ACTIVITY ::
Repeat the entries below in full, with every character unchanged.

(Dataset items)
────────────────────
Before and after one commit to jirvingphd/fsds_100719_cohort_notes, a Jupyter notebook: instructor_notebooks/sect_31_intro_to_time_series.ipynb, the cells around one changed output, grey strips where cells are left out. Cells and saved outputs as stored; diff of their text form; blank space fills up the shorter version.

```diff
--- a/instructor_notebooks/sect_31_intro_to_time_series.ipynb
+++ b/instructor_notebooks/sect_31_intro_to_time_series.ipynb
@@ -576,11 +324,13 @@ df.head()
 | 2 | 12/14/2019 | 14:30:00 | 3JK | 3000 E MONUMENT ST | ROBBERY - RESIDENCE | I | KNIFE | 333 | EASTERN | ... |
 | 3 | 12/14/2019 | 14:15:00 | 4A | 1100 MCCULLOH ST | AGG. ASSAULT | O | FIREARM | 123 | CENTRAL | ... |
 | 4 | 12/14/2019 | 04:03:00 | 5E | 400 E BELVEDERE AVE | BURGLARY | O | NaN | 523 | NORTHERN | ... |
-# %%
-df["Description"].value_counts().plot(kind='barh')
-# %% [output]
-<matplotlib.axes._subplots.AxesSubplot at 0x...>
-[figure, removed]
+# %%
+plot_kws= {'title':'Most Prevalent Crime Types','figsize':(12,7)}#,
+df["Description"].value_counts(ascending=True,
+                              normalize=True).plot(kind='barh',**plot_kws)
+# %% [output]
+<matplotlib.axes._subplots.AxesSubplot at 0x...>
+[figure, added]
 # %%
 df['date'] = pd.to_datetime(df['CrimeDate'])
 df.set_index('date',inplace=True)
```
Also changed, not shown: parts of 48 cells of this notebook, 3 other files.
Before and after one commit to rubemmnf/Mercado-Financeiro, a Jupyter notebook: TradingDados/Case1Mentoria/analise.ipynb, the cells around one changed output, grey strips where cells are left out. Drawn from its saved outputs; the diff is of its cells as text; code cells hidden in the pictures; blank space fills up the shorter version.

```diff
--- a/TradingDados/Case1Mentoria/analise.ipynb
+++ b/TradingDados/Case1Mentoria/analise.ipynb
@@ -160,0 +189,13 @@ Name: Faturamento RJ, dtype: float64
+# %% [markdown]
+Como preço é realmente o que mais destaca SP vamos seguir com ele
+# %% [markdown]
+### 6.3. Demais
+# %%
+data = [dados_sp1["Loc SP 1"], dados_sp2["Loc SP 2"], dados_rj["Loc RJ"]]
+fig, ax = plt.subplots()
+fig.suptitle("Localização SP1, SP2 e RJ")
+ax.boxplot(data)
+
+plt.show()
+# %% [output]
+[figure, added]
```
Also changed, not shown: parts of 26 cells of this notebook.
────────────────────
ANSWER FOR THE TASK ::
Before and after one commit to jirvingphd/fsds_100719_cohort_notes, a Jupyter notebook: instructor_notebooks/sect_31_intro_to_time_series.ipynb, the cells around one changed output, grey strips where cells are left out. Cells and saved outputs as stored; diff of their text form; blank space fills up the shorter version.

```diff
--- a/instructor_notebooks/sect_31_intro_to_time_series.ipynb
+++ b/instructor_notebooks/sect_31_intro_to_time_series.ipynb
@@ -576,11 +324,13 @@ df.head()
 | 2 | 12/14/2019 | 14:30:00 | 3JK | 3000 E MONUMENT ST | ROBBERY - RESIDENCE | I | KNIFE | 333 | EASTERN | ... |
 | 3 | 12/14/2019 | 14:15:00 | 4A | 1100 MCCULLOH ST | AGG. ASSAULT | O | FIREARM | 123 | CENTRAL | ... |
 | 4 | 12/14/2019 | 04:03:00 | 5E | 400 E BELVEDERE AVE | BURGLARY | O | NaN | 523 | NORTHERN | ... |
-# %%
-df["Description"].value_counts().plot(kind='barh')
-# %% [output]
-<matplotlib.axes._subplots.AxesSubplot at 0x...>
-[figure, removed]
+# %%
+plot_kws= {'title':'Most Prevalent Crime Types','figsize':(12,7)}#,
+df["Description"].value_counts(ascending=True,
+                              normalize=True).plot(kind='barh',**plot_kws)
+# %% [output]
+<matplotlib.axes._subplots.AxesSubplot at 0x...>
+[figure, added]
 # %%
 df['date'] = pd.to_datetime(df['CrimeDate'])
 df.set_index('date',inplace=True)
```
Also changed, not shown: parts of 48 cells of this notebook, 3 other files.
Before and after one commit to rubemmnf/Mercado-Financeiro, a Jupyter notebook: TradingDados/Case1Mentoria/analise.ipynb, the cells around one changed output, grey strips where cells are left out. Drawn from its saved outputs; the diff is of its cells as text; code cells hidden in the pictures; blank space fills up the shorter version.

```diff
--- a/TradingDados/Case1Mentoria/analise.ipynb
+++ b/TradingDados/Case1Mentoria/analise.ipynb
@@ -160,0 +189,13 @@ Name: Faturamento RJ, dtype: float64
+# %% [markdown]
+Como preço é realmente o que mais destaca SP vamos seguir com ele
+# %% [markdown]
+### 6.3. Demais
+# %%
+data = [dados_sp1["Loc SP 1"], dados_sp2["Loc SP 2"], dados_rj["Loc RJ"]]
+fig, ax = plt.subplots()
+fig.suptitle("Localização SP1, SP2 e RJ")
+ax.boxplot(data)
+
+plt.show()
+# %% [output]
+[figure, added]
```
Also changed, not shown: parts of 26 cells of this notebook.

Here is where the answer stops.